On the cold night of November 24, 1997, before Shahid disappeared forever, I thought I was his closest friend, his only confidant. We had known each other since we were children, attended primary and high school together, even gone to the same college in Lahore, but he was bewildering from the start. 

He was fortunate enough to be the son of a wealthy feudal lord and not of an ordinary civil servant like me, but when I think back to his childhood, it seems unlikely that he should have gone on to take the remotest interest in philosophy. His three brothers all dropped out of school, and everyone knew that his father, Malik Aslam, was barely literate. Malik Sahib liked to brag that he’d read just one book in his life, the Holy Quran—the only book Shahid would never touch. His mother’s death when he was fifteen had altered his nature, striking the words for God from his lexicon. Having been a carefree, spirited boy, he became solitary and reclusive. He quit cricket and sought refuge in the municipal library, where he would read all day until it closed. 

In college, he studied English literature, and every day after class, he would stop by Pak Tea House to eavesdrop on the conversations of writers, one of whom introduced him to surrealism. Soon he was channeling his energies into a novel in the style of Breton’s Nadja—he titled his “Nazia”—set in our hometown of Sheikhupura, where the young hero roamed the deserted alleyways, increasingly estranged from his city, on the trail of a strange woman about whom he knew nothing. Shahid never did finish the book, though, because in his third year, he developed his next fixation.

He had enrolled in a course called Initiation into Philosophy, taught by an eager young instructor named Sheiz with a passion for postmodernism and deconstruction. Sheiz liked to lend his students books from his personal library, or to buy them cheap paperbacks off the towpath at the Anarkali bazaar on Sundays. But Plato’s Republic, Spinoza’s Ethics, Schopenhauer’s The World as Will and Representation, and Sartre’s Being and Nothingness all proved disappointing to Shahid. Sheiz was determined, though, and one Sunday morning he presented Shahid with Derrida’s Glas: “You must read this, it has fire inside it. Fire!” The text was printed in two columns, each containing a discourse so distinct from, so incompatible with the other—on the left, reflections on Hegel; on the right, meditations on Jean Genet’s erotic metaphors—that it was hard to believe they had materialized from the same pen.
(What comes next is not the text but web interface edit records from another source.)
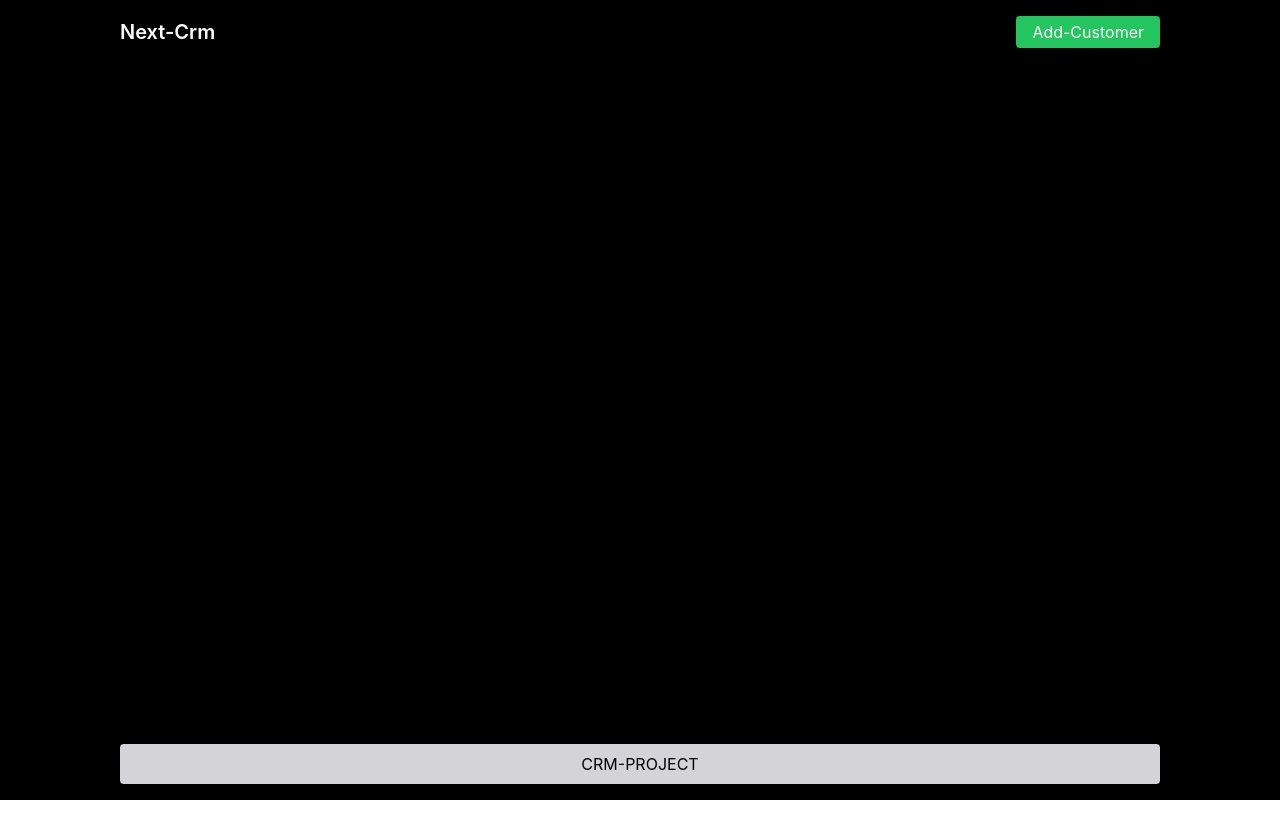
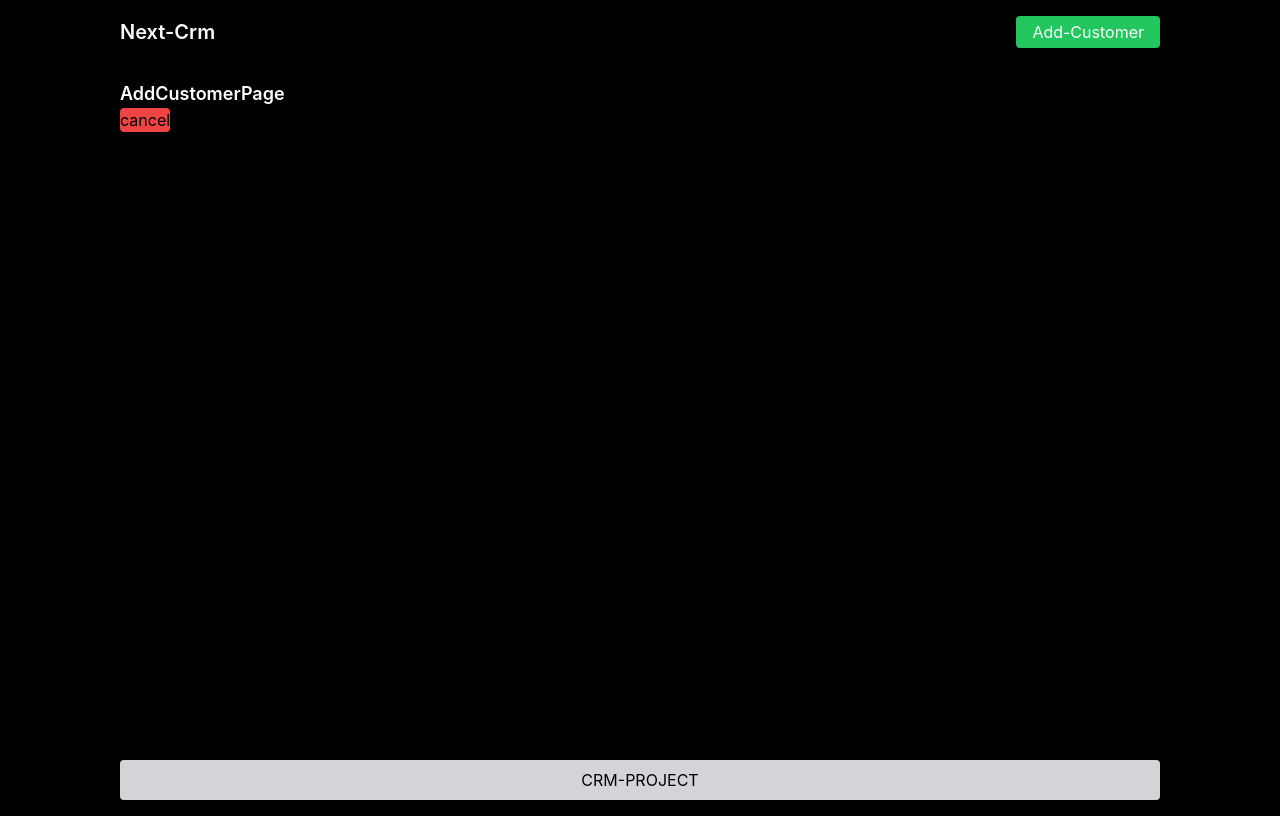
Before and after one commit to arshia788/Practice-Crm, a Next.js app: page /add-customer in a window 1280 px wide. Built offline with nearby package versions, Linux system fonts and the light colour scheme.

Commit message:
working on AddCustomerPage

```diff
--- a/components/layout/Layout.js
+++ b/components/layout/Layout.js
@@ -3,14 +3,14 @@ import React from 'react'
 
 export default function Layout({ children }) {
     return (
-        <div className='bg-black h-screen box-border p-4'>
+        <div className='bg-black h-full box-border p-4'>
 
             <header className='w-10/12 mx-auto flex justify-between items-center text-white'>
                 <h2 className='text-zinc-50 text-xl font-semibold'>Next-Crm</h2>
                 <Link href='/add-customer' className=' rounded bg-green-500 px-4 py-1'>Add-Customer</Link>
             </header>
 
-            <div className='min-h-10/12 w-10/12 mx-auto my-2'>
+            <div className='min-h-10/12 w-10/12 mx-auto mt-8'>
                 {children}
             </div>
 
--- a/components/modules/Form.js
+++ /dev/null
@@ -1,9 +0,0 @@
-import React from 'react'
-
-function Form() {
-  return (
-    <div>Form</div>
-  )
-}
-
-export default Form
--- a/components/modules/FormInput.js
+++ /dev/null
@@ -1,9 +0,0 @@
-import React from 'react'
-
-function FormInput() {
-  return (
-    <div>FormInput</div>
-  )
-}
-
-export default FormInput
--- a/components/modules/ItemList.js
+++ /dev/null
@@ -1,9 +0,0 @@
-import React from 'react'
-
-function ItemList() {
-  return (
-    <div>ItemList</div>
-  )
-}
-
-export default ItemList
--- a/components/templates/AddCustomerPage.js
+++ b/components/templates/AddCustomerPage.js
@@ -1,7 +1,15 @@
 import React from 'react'
 
-export default  function AddCustomerPage() {
+export default function AddCustomerPage() {
   return (
-    <div>AddCustomerPage</div>
+    <div >
+        <h2 className='text-white font-semibold text-lg'>AddCustomerPage</h2>
+
+        <div className='flex justify-between items-center'>
+            <button
+            className='bg-red-500 rounded'
+            >cancel</button>
+        </div>
+    </div>
   )
 }
--- a/components/templates/HomePage.js
+++ /dev/null
@@ -1,9 +0,0 @@
-import React from 'react'
-
-function HomePage() {
-  return (
-    <div>HomePage</div>
-  )
-}
-
-export default HomePage
--- a/pages/add-customer/index.js
+++ b/pages/add-customer/index.js
@@ -1,7 +1,9 @@
-import React from 'react'
+import AddCustomerPage from '../../components/templates/AddCustomerPage'
 
 export default function index() {
   return (
-    <div>index</div>
+    <div>
+      <AddCustomerPage />
+    </div>
   )
 }
```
It seemed that, in this book alone, philosophy and poetry, intellect and passion, conscious and subconscious had come face-to-face. 

Shahid read it on the rickshaw home from the bazaar and in his dormitory until dawn. In the morning, he came to my room with Glas under his arm and told me that it had reoriented his life’s compass. He transferred to the philosophy department, started studying French at L’Alliance Française, and became involved with the Thinkers’ Coven, a small society of Sheiz’s students that met each month to discuss some lofty concept. I attended a few of those meetings myself, and found them tedious and impenetrable—in truth, I grasped barely a word. But Shahid was a fearsome participant. His criticisms often deeply offended people, yet he argued on without a thought for their wounded feelings. He was not afraid to be unpopular, having assumed a surrealist koan as his mantra: “What other people reproach you for, cultivate. It is yourself.”

Eventually, in an especially heated debate, he took it too far. A student from a local religious organization was so affronted by Shahid’s atheistic remarks that he shared them with his group. They launched a protest movement against Shahid, and against Sheiz, too, whom they accused of coercing Shahid into voicing what Sheiz didn’t have the nerve to say himself. The campaign gathered momentum, and the Thinkers’ Coven was banned. Shahid and Sheiz decided to flee, Shahid to Sheikhupura and Sheiz to the United States. As for me, my life and reputation were too dear—I cut my ties with Shahid as soon as the protest movement started. Sometimes I’d wonder if I should visit his father to ask after him, but something or other always forced me to postpone, until one Sunday the landline rang. 

“Irfan, how are you?” Shahid’s voice boomed on the other end. 

“Sheeday! Where are you? Are you okay?” 

Yaara, don’t worry about me. I’m in Paris and I’m very happy. I’m attending Derrida’s seminar!” 

I congratulated him, but in truth I felt resentful. I was in my final semester then—soon I’d have to move back home and find a job. I knew that a belittling, boring small-town life awaited me, while there he was in France, basking in firsthand instruction from the world’s busiest and most renowned philosopher. He recounted how, when the campaign against him was gathering momentum, he had locked himself in his room, hardly ever venturing out. When his father saw how scared he was, he resolved to send Shahid abroad for a while. Malik Sahib could have sent him to practically any city in the world, but Shahid claimed he wanted to practice his French. Of course, his father played right into his hands.  



For ten months after that call, there was no word. Then, when I was at the market buying groceries one afternoon, I ran into Shahid. Was he here for the holidays? He explained bitterly that his father had summoned him back. His accusers seemed to have forgotten about him and moved on to a new offender. There had been an opening for a teacher of philosophy at Govt. College, and his father had recommended him to the dean.